Working with a team may be a blessing or a curse. Having a task delegated to a professional may sound relieving — assigning team members control of specific portions of a production, thus reducing headaches for you. It sounds like a great plan, and usually it is, until things go wrong.
Sometimes, it happens to my team and me. On set, we all work quickly, have good chemistry, and get the job done. Everything feels right. Later, when I look through the images, I find mistakes that could have easily been avoided that otherwise would have dramatically enhanced the end result. This realization of being so close to the perfect, powerful image can be discouraging. Missing that shot time and again due to a lack of strategic pivoting and planning can be depressing.
From personal experience, I understand that I may miss opportunities or make simple mistakes due to the fast-paced environment and constant distractions. I often make quick decisions in every passing moment. I have to approve the hair, makeup application, wardrobe, set design, manage the lighting setup, manipulate my camera settings, guide the model on posing, expression, and gesture, etc. As I prioritize elements of decision, in turn I neglect some by deeming them irrelevant, which results in these aforementioned mistakes.
At some point, I realized that I needed to improve my attentiveness and decision-making. I needed to take things to the next level, avoiding and resolving minor issues with a quickness. Fast resolution of common issues allows more time and space for creativity. Examples of common issues include: a lighting setup that is slightly off intended focus, hair and makeup that are not complimentary, wardrobe that isn't a good fit with the original idea or the overall look, etc.

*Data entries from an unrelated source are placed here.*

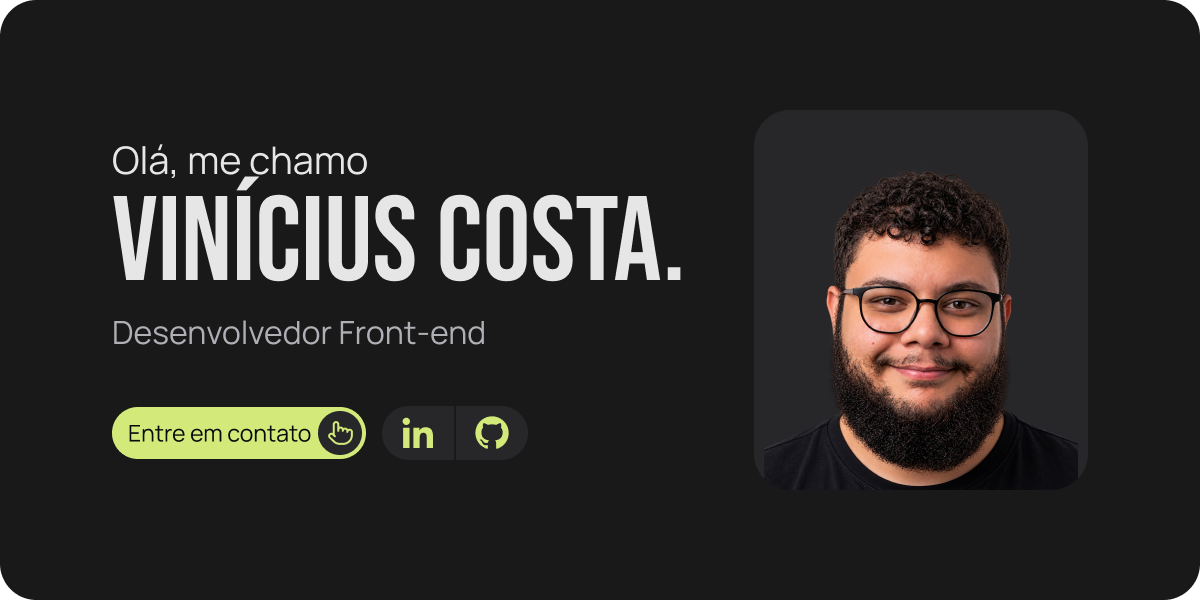
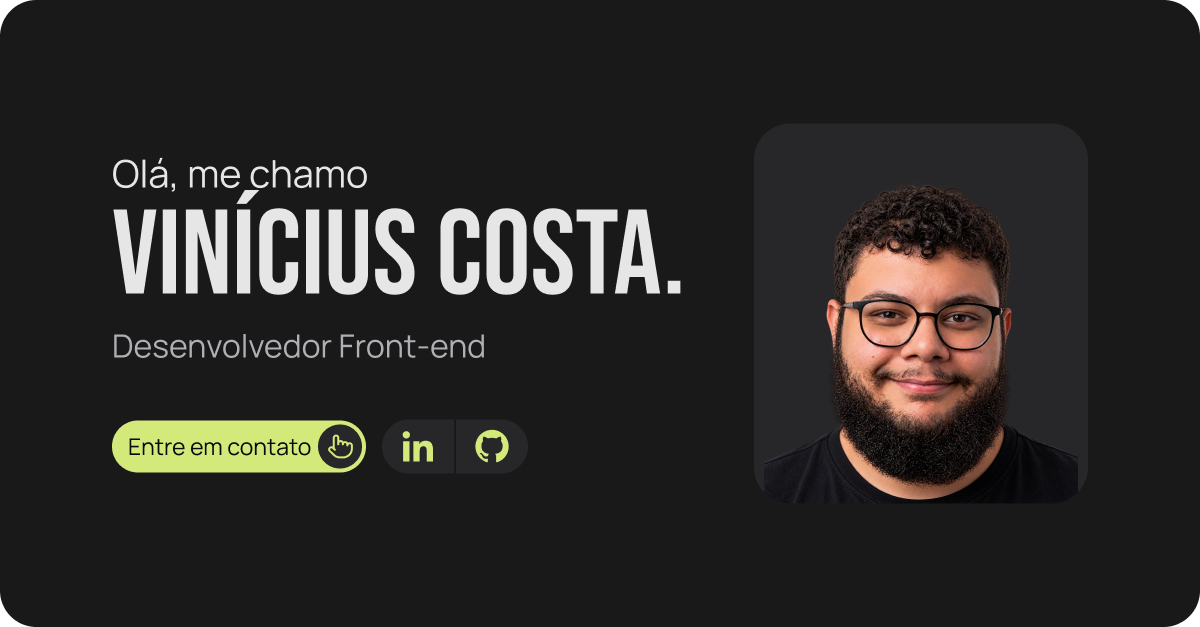
fix: update Open Graph and Twitter meta tags for improved sharing and SEO feat: add robots.txt for better web crawler management

diff --git a/index.html b/index.html
@@ -21,9 +21,11 @@
       property="og:description"
       content="Vinícius Costa — desenvolvedor front-end. Experiência com React, TypeScript, Next.js e Tailwind."
     />
-    <meta property="og:image" content="https://viniis.dev/og-image.png" />
+    <meta property="og:image" content="https://viniis.dev/og-image.png?v=1" />
+    <meta property="og:image:secure_url" content="https://viniis.dev/og-image.png?v=1" />
+    <meta property="og:image:type" content="image/png" />
     <meta property="og:image:width" content="1200" />
-    <meta property="og:image:height" content="630" />
+    <meta property="og:image:height" content="627" />
     <meta
       property="og:image:alt"
       content="Vinícius Costa — desenvolvedor front-end"
@@ -34,7 +36,7 @@
       name="twitter:description"
       content="Vinícius Costa — desenvolvedor front-end. Experiência com React, TypeScript, Next.js e Tailwind."
     />
-    <meta name="twitter:image" content="https://viniis.dev/og-image.png" />
+    <meta name="twitter:image" content="https://viniis.dev/og-image.png?v=1" />
     <script type="application/ld+json">
       {
         "@context": "https://schema.org",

Do-it-all-yourself shoots are perfect for prevention of these possible issues. I call it "photographic downshifting": when you consciously and purposely execute each process on your own, from concept building to casting, makeup, hairstyle, wardrobe, etc. Downshifting can aid in understanding the mechanics of the process you lack experience in so you can move forward with minimal mistakes and more creativity.
How does it work?
You work on a concept that is fully yours. No one is interfering with your vision; no one tells you what to do: no time boundaries, no delivery dates. Freedom.
Sometimes, it takes more than one extra shoot to resolve the issue, but every time, succeed or fail, you learn a lot. Every time, you will discover new techniques and approaches on top of what you’re aiming to learn.
You eliminate destruction by executing each process on your own. You have no one to ask you questions, sing, dance, or take selfies in the background while you’re shooting.
Make up Your Mind
This is my favorite. You get freedom to try new things and see if you like them or not. Change your ideas multiple times; fine-tune it all until you are happy with it. I think it is very important for decision-making to understand what you like and what you don’t, what fits the concept and what doesn’t, and which elements work together better than others. Very often, less is more. Learn to place the correct accents.
These low-key shoots are perfect practice for concept implementation. Have you ever pitched an idea to your client, and you thought you had everything ready, but when you started shooting, you realized it was way off? Unfortunately, I have. Now, every time I have a practice shoot, I try to make my concepts work out, no matter what. I find this a great skill for future commercial work, when you get to execute the ideas of another person or group of individuals.
These impromptu shoots are great for practicing new lighting schemes, trying new makeup, working with a new model, building a set, etc. Use all available resources, create awesome from nothing, and use unconventional materials. Try transforming generic things into something extraordinary through your unique perspective and skills.
Repeat, Repeat, Repeat
One morning, I had this discussion with my friend Erle, who is into game theory and design. He brought up an interesting gaming term: grinding.
Wikipedia says that "grinding" is a term used in video gaming to describe the process of engaging in repetitive tasks. The most common usage is in the context of massive multiplayer online role-playing games (MMORPGs) like "Realm of the Mad God," "Tibia," or "Lineage," in which it is often necessary for a character to repeatedly kill AI-controlled monsters, using basically the same strategy over and over again to advance their character level to be able to access newer content.
What a wonderful analogy, don’t you think? Such low-key shoots help you practice multiple shooting scenarios and teach you to solve any problem that may arise on the way.